I Am Going to Be a Tree Climber When I Grow Up
The WRite Life
I have never been a tree climber. My daughter, Anika whom I often find high above the ground is awe inspiring to me. She is seven and her haven, her solace is on a tree limb.
When she was three, I would hold my breath and stand under her in case she fell. When she was four, she climbed out on a redwood limb too far and fell, breaking branches as she tumbled. When she was five, I’d yell that is high enough. When she was six, she’d tell me she was going to be a tree climber when she grew up. And now, at seven when I can’t find her, I first look in the redwood or the pear or the maple. Occasionally, she prefers the top of the chicken coup holding her chicken, Midnight.
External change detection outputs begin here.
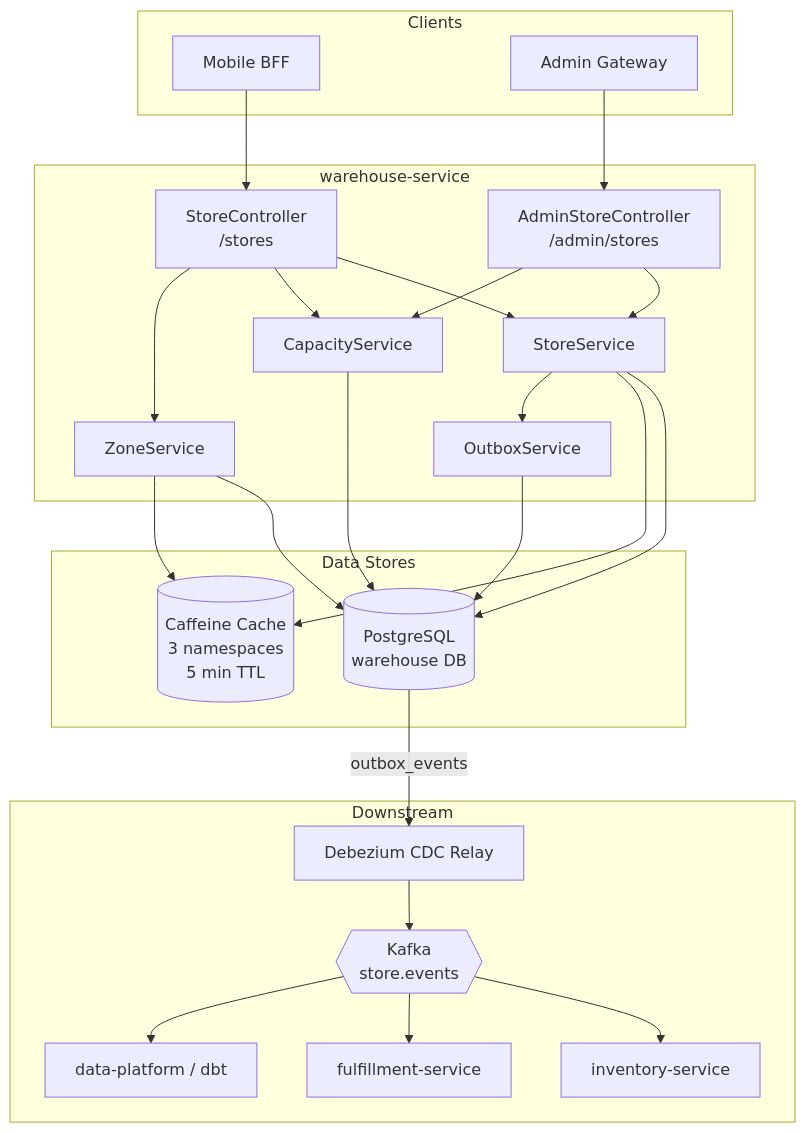
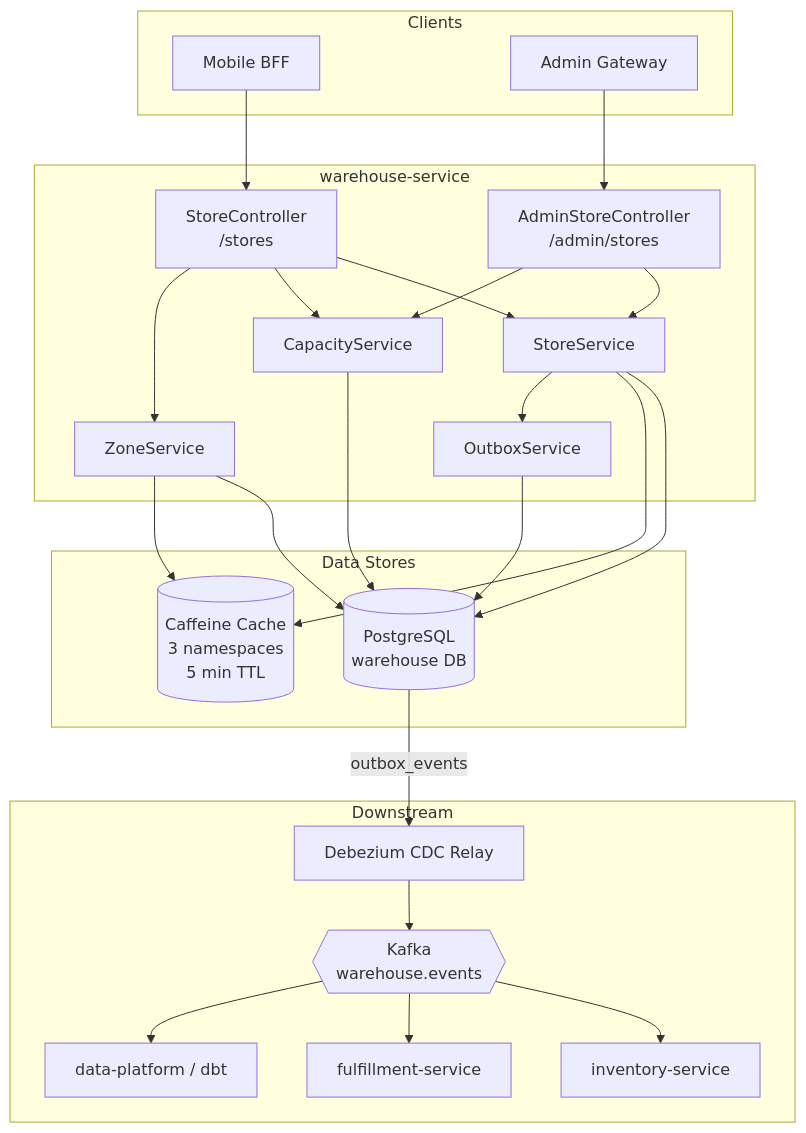
The first of 7 diagrams in services/warehouse-service/README.md (sunitakeazycommerz-a11y/InstaCommerce), drawn with Mermaid before and after one commit. The commit also changed other lines of this file and 646 other files, not shown here.

First line of the commit message:
feat(platform): harden edge tier, standardize monorepo architecture, and archive historical docs

````diff
--- a/services/warehouse-service/README.md
+++ b/services/warehouse-service/README.md
@@ -43,41 +43,41 @@
 ```mermaid
 flowchart TB
     subgraph Clients
         MB[Mobile BFF]
         AG[Admin Gateway]
     end
 
     subgraph warehouse-service
         SC[StoreController<br/>/stores]
         ASC[AdminStoreController<br/>/admin/stores]
         SS[StoreService]
         CS[CapacityService]
         ZS[ZoneService]
         OB[OutboxService]
     end
 
     subgraph Data Stores
         PG[(PostgreSQL<br/>warehouse DB)]
         CAF[(Caffeine Cache<br/>3 namespaces<br/>5 min TTL)]
     end
 
     subgraph Downstream
         CDC[Debezium CDC Relay]
-        KFK{{Kafka<br/>store.events}}
+        KFK{{Kafka<br/>warehouse.events}}
         INV[inventory-service]
         FUL[fulfillment-service]
         DP[data-platform / dbt]
     end
 
     MB --> SC
     AG --> ASC
     SC --> SS & CS & ZS
     ASC --> SS & CS
     SS --> PG & CAF & OB
     CS --> PG
     ZS --> PG & CAF
     OB --> PG
     PG -->|outbox_events| CDC
     CDC --> KFK
     KFK --> INV & FUL & DP
 ```
````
My mother who grew up in the hills of Tennessee tells her that she loved to climb trees too when she was a girl. In summer, she’d sit and eat green apples until her belly hurt, not able to wait until they ripened. “You can see better from up in a tree? Isn’t that right, Anika?”
“I can see Mt. Shasta. And I can see if there are cats on top of the house. And I like the way the wind blows the branches and me when I am in a tree.”
Once when she was angry and didn’t want to attend her cross-country meet, she told me she was going to climb the tree and I wouldn’t be able to make her go. And she did, she ran out of the house, and scurried up the redwood. At first, I was angry at her defiance, at the fact that it was her idea to join the team. “Do you want me to call the fire department?” I threatened as I looked forty feet up. I took a deep breathe, knowing instilling fear was not a great way to parent. Instead, I reminded her of her commitment to her team and told her she didn’t have to run next year. I explained I didn’t give a hoot if she won a ribbon, but I asked her to do her best.
She came down and she ran, while her brother and I cheered her on.
After school she runs to the backyard, singing, talking to herself, playing with her friends that come to life after the expectations of the day have been shed. Some days she is a bird, others a cheetah resting on a branch. There are blankets and a purse hanging from the branches of the redwood. She has water bottles under the tree, sometimes snack wrappers.
Her older brother tells her there is no such job as tree climber. I tell her there may be some day, or she may choose biology, or environmental science, or the arts. I do know that her time is well spent in trees, that maybe things do look differently way up in a tree or maybe the air a bit dreamier where little girls can dream of growing up and becoming tree climbers.